Though Grand Cayman is most celebrated for its aquatic activities, there's no shortage of diversions to please landlubbers, history buffs, the ecocentric, and families, from turtle and butterfly farms to ruined fortifications. It's just as alluring on land as underwater, gleaming with a ravishing dryness. Though not lush, the surrounding scenery can spiral from arid semidesert to tropical hardwood forests that pierce the sky like cathedral spires. Many attractions admirably attempt to foster greater understanding of the environment and the importance of responsible stewardship of our resources.

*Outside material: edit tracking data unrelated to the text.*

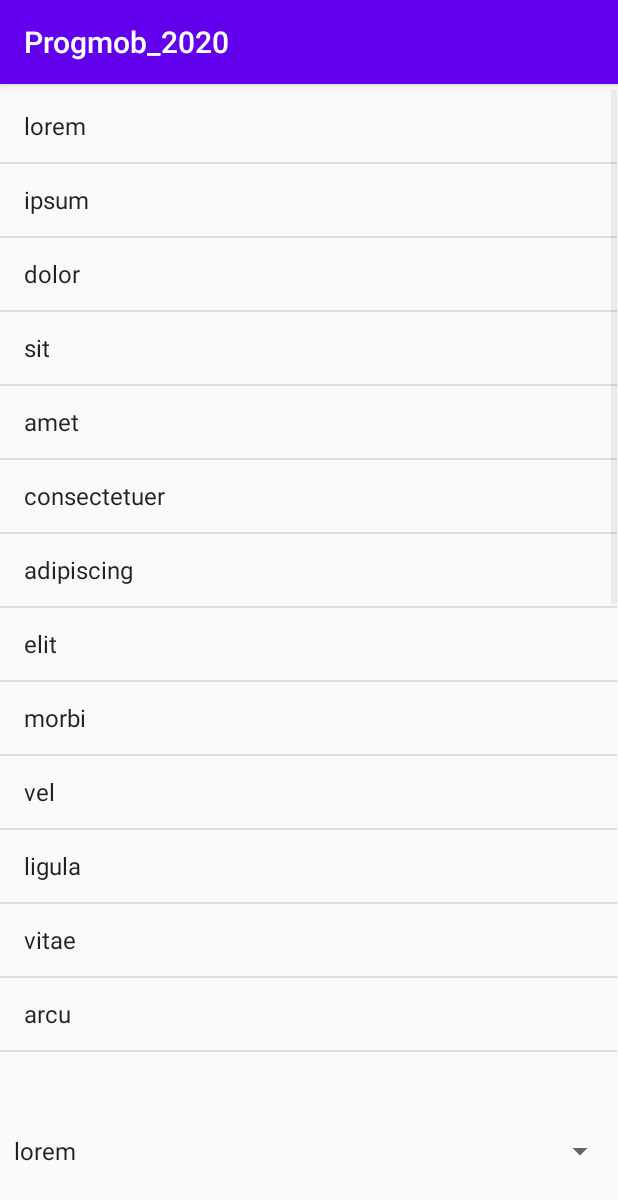
After one commit to RuendiHadi/progmob2020, an Android app: the ListActivity screen opened directly, with no data from a screen before it, on a phone screen of 412 x 824 dp. The commit adds this screen. Shown: the top 1200 px of the screen. Run offline under Robolectric (Android 15) with nearby library versions, the phone set to English and light mode, and no system bars.

Commit message:
Tutorial Layout dan Tugas 3 List View sudah selesai

```diff
--- a/app/src/main/AndroidManifest.xml
+++ b/app/src/main/AndroidManifest.xml
@@ -9,7 +9,8 @@
         android:roundIcon="@mipmap/ic_launcher_round"
         android:supportsRtl="true"
         android:theme="@style/AppTheme">
-        <activity android:name=".TrackerActivity"></activity>
+        <activity android:name=".Pertemuan2.ListActivity"></activity>
+        <activity android:name=".TrackerActivity" />
         <activity android:name=".HelpActivity" />
         <activity android:name=".MainActivity">
             <intent-filter>
--- /dev/null
+++ b/app/src/main/java/ukdw/com/progmob_2020/Pertemuan2/ListActivity.java
@@ -0,0 +1,54 @@
+package ukdw.com.progmob_2020.Pertemuan2;
+
+import androidx.annotation.Nullable;
+import androidx.appcompat.app.AppCompatActivity;
+import android.os.Bundle;
+import android.view.View;
+import android.widget.AdapterView;
+import android.widget.ArrayAdapter;
+import android.widget.ListView;
+import android.widget.Spinner;
+import android.widget.Toast;
+
+import ukdw.com.progmob_2020.R;
+
+public class ListActivity extends AppCompatActivity {
+
+    String[] items={"lorem", "ipsum", "dolor", "sit", "amet",
+            "consectetuer", "adipiscing", "elit", "morbi", "vel",
+            "ligula", "vitae", "arcu", "aliquet", "mollis",
+            "etiam", "vel", "erat", "placerat", "ante",
+            "porttitor", "sodales", "pellentesque", "augue", "purus"};
+
+    @Override
+    protected void onCreate(Bundle savedInstanceState) {
+        super.onCreate(savedInstanceState);
+        setContentView(R.layout.activity_list);
+
+        ListView lv = (ListView)findViewById(R.id.lvLatihan);
+        Spinner sp = (Spinner)findViewById(R.id.spinnerLatihan);
+
+        lv.setAdapter(new ArrayAdapter<String>(ListActivity.this, android.R.layout.simple_list_item_1,items));
+        ArrayAdapter<String> aa = new ArrayAdapter<String>(ListActivity.this,android.R.layout.simple_spinner_item,items);
+        sp.setAdapter(aa);
+
+        lv.setOnItemClickListener(new AdapterView.OnItemClickListener(){
+            @Override
+            public void onItemClick(AdapterView<?> adapterView, View view, int i, long l) {
+                Toast.makeText(ListActivity.this, "Anda Memilih: " + items[i],Toast.LENGTH_LONG).show();
+            }
+        });
+
+        sp.setOnItemSelectedListener(new AdapterView.OnItemSelectedListener() {
+            @Override
+            public void onItemSelected(AdapterView<?> parent, View view, int i, long l) {
+                Toast.makeText(ListActivity.this,"Anda memilih: " + items[i],Toast.LENGTH_LONG).show();
+            }
+
+            @Override
+            public void onNothingSelected(AdapterView<?> parent) {
+                Toast.makeText(ListActivity.this,"Anda tidak memilih",Toast.LENGTH_LONG).show();
+            }
+        });
+    }
+}
--- /dev/null
+++ b/app/src/main/res/layout/activity_list.xml
@@ -0,0 +1,27 @@
+<?xml version="1.0" encoding="utf-8"?>
+<androidx.constraintlayout.widget.ConstraintLayout xmlns:android="http://schemas.android.com/apk/res/android"
+    xmlns:app="http://schemas.android.com/apk/res-auto"
+    xmlns:tools="http://schemas.android.com/tools"
+    android:layout_width="match_parent"
+    android:layout_height="match_parent"
+    tools:context=".Pertemuan2.ListActivity">
+
+    <ListView
+        android:id="@+id/lvLatihan"
+        android:layout_width="411dp"
+        android:layout_height="650dp"
+        android:layout_marginTop="4dp"
+        app:layout_constraintEnd_toEndOf="parent"
+        app:layout_constraintHorizontal_bias="0.0"
+        app:layout_constraintStart_toStartOf="parent"
+        app:layout_constraintTop_toTopOf="parent" />
+
+    <Spinner
+        android:id="@+id/spinnerLatihan"
+        android:layout_width="409dp"
+        android:layout_height="wrap_content"
+        app:layout_constraintBottom_toBottomOf="parent"
+        app:layout_constraintEnd_toEndOf="parent"
+        app:layout_constraintStart_toStartOf="parent"
+        app:layout_constraintTop_toBottomOf="@+id/lvLatihan" />
+</androidx.constraintlayout.widget.ConstraintLayout>
```
Also changed, not shown: app/src/main/java/ukdw/com/progmob_2020/MainActivity.java (+14 -0 lines), app/src/main/res/layout/activity_main.xml (+37 -6 lines).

Window-shopping in the captivating capital, George Town, ranks as many visitors' favorite form of recreation and sightseeing. Not only will you find no additional sales tax, but there's duty-free merchandise aplenty. And though most people's image of Grand Cayman is bustling Seven Mile Beach, there are downright rural, pastoral pockets where if time doesn't stand still, it slows to a turtle's steady crawl. This is where travelers can experience the "real" Cayman, including craft traditions such as thatch weaving that have nearly vanished.